At the age of 50, when many people were either celebrating their 25th wedding anniversary or well into their second or third marriage, my girlfriends and I were buzzing about the disappointment of being single, facing another holiday season alone. For many of us, there was no discernible partner for the future. I was included in that group.
Then, in the middle of an internet dating blitz, I had an epiphany. Instead of looking hither and afar for the perfect guy, why not get married to myself!
I’d had disappointments; long spells of unhappy love affairs. The last of these was a resurrected relationship with my first love from Jr. High School. It was a deep and sincere romance, with all the underpinnings of real, true love. We promised we’d love each other forever. His family moved away after our sophomore year of high school. We lost touch and went on to have seven kids (with other people).
By the time we met again, we were each battered from our twenty-year marriages. Weary from life struggles, we vowed promises of simplicity and sweetness. Then, circumstances of distance, children and jobs got the better of us. It failed after hundreds of miles up and down the Taconic Parkway in New York State.
I was devastated. More than the end of another romance, our inability to resurrect our relationship represented the end of a ‘fairytale’. Lifelong dreams and hopes I’d secretly fostered were dashed. My heart snapped.
Our demise was sudden and unexpected. When I realized it was finally over, I found myself stepping outside to the back yard, with a box full of old love letters and a fistful of matches. Lighting up my backyard chimnea with scraps of dead branches, I read through all our sentimental vows and promises, and fed each one into the fire: weeping.
Sitting over the ashes of years of pent up desires, I tried to do an inventory. Two of my best friends were in the middle of their own heartache. One with a dysfunctional guy with a jail record and a shoe fetish, and the other with a physical therapist, who’d practiced a little too much therapy on women other than her – naked, I might add. These were ‘normal’ successful women, with good heads on their shoulders.

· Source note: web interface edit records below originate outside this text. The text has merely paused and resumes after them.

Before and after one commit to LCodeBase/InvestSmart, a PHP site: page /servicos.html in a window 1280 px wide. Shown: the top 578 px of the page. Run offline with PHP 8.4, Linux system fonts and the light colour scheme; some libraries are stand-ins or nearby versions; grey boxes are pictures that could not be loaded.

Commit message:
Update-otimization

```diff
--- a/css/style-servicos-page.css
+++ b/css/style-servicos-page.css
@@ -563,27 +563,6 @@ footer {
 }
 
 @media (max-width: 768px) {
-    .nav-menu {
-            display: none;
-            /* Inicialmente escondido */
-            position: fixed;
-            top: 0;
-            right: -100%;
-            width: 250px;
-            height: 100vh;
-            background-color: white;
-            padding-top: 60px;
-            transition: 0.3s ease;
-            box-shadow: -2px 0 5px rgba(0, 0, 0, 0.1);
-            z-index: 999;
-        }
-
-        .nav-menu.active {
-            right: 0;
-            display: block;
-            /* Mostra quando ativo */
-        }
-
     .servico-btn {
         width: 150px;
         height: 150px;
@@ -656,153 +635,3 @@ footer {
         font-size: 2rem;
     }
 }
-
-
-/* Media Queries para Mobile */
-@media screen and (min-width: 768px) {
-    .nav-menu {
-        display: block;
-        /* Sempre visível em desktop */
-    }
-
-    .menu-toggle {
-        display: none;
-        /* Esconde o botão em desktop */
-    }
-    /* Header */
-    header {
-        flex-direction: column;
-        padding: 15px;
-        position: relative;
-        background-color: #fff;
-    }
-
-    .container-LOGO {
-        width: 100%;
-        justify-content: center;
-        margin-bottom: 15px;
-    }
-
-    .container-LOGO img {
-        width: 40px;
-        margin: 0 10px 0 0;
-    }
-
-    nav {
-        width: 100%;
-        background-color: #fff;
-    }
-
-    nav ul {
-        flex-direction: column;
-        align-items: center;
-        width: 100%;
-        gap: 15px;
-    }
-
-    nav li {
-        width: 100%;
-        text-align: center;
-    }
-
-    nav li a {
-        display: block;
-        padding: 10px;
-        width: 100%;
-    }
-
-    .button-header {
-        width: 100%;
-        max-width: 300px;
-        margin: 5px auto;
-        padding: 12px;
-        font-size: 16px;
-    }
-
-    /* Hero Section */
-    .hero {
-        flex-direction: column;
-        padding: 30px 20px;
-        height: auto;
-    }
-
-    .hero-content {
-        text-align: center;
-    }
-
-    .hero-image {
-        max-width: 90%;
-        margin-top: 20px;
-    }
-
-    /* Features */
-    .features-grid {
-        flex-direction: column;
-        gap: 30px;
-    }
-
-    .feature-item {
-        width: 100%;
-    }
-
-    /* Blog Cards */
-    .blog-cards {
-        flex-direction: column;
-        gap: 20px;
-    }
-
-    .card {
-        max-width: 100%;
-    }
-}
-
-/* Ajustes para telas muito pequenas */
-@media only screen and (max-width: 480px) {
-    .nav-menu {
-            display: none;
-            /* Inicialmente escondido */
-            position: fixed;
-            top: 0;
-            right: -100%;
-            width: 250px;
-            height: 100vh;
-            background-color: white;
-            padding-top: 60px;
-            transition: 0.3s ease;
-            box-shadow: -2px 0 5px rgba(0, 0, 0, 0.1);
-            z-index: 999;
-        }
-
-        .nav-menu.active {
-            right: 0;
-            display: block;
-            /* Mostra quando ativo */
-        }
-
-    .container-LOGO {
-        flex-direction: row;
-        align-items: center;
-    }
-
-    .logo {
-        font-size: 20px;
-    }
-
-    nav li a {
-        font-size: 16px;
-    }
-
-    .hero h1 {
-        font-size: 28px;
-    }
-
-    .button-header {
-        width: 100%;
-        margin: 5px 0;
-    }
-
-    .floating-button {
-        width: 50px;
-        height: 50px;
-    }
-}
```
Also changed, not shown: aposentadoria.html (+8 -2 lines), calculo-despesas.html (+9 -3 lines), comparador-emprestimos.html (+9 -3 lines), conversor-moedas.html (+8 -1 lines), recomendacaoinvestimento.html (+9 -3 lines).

Three weeks before Christmas, I was asking myself the same question I’d been asking since I was a teenager. Who would my next boyfriend be?
Why is the world so screwed up? Why is this relationship thing so hard? I’m telling you that even though we might appear from time to time to look sane on the outside, I didn’t know one couple practicing healthy co-habitation once you got a good hard look around the inside of their home and psyche.
Were successful relationships just the one’s where people were open to doing the maximum amount of compromising?
I prepared a mental inventory of every couple I could think of, including friends, family, co-workers, neighbors, and celebrities.
I came up with zilch. I couldn’t think of one couple on my entire list I was envious of. Mostly because I either knew them too well, or the illusion of happiness was so stoked in plastic surgery, I didn’t buy the sincerity of it for a minute.
The closest fantasy I came up with was Oprah Winfrey and Stedman Graham. Not that I trusted the image they portrayed, but at least she was powerful and he didn’t seem to mind. They appeared less than typical. He seemed to be playing the part of an equally strong, yet supportive partner. He looked good on her arm on the red carpet and they kind of magnified the kind of chemistry I longed for.
Coming from a more traditional marriage, I noticed, even after the divorce I continued to be attracted to guys with a more or less traditional view of male/female relationships. Inevitably, as we grew closer, his fantasies turned to getting me in the kitchen with an apron and a dishpan.
I knew this wasn’t going to work for me anymore. I’d already done that, and besides, now that I was past childbearing age, it just didn’t seem like the kitchen was the best use of my life experiences. I wanted to share, explore, expand, and love in mature, generous ways, where we both kept our autonomy and our own addresses.
The idea of marrying myself was finally solidified on a cliff in Barbados over the holiday. The wedding tressel is a permanent part of the landscape at The Crane in old Bridgetown, with the sea crashing below. While the wind caressed my skin as I spread my arms wide like wings, I turned towards the water and began to quietly whisper the words I so longed to hear.
“I love you.”
I felt kind of giddy. My heart was racing and it was like one of the great passages in life, when everything is clear and obvious. It wasn’t a fancy ceremony; Just me, in my bathing suit, with the sound of the surf, and my heart beating wildly inside my chest, to a perfect harmony.
“I do,” I said, hoping that with vigilance I could be my own best friend, partner, soul mate and companion. Maybe there would be others down the road, but this seemed somehow right, and I for the moment, I would just have to trust myself.
I previously wrote about this on the blog First Wives World in 2009. Yesterday’s article in USA Today about Yasmin Eleby marrying herself in a wedding ceremony consisting of friends and family inspired me to revisit my own musings on the subject. ~ M. Joy Rose
I married myself and she did too! @MarthaJoyRose Woman turns 40, marries herself http://usat.ly/1CCHzoO via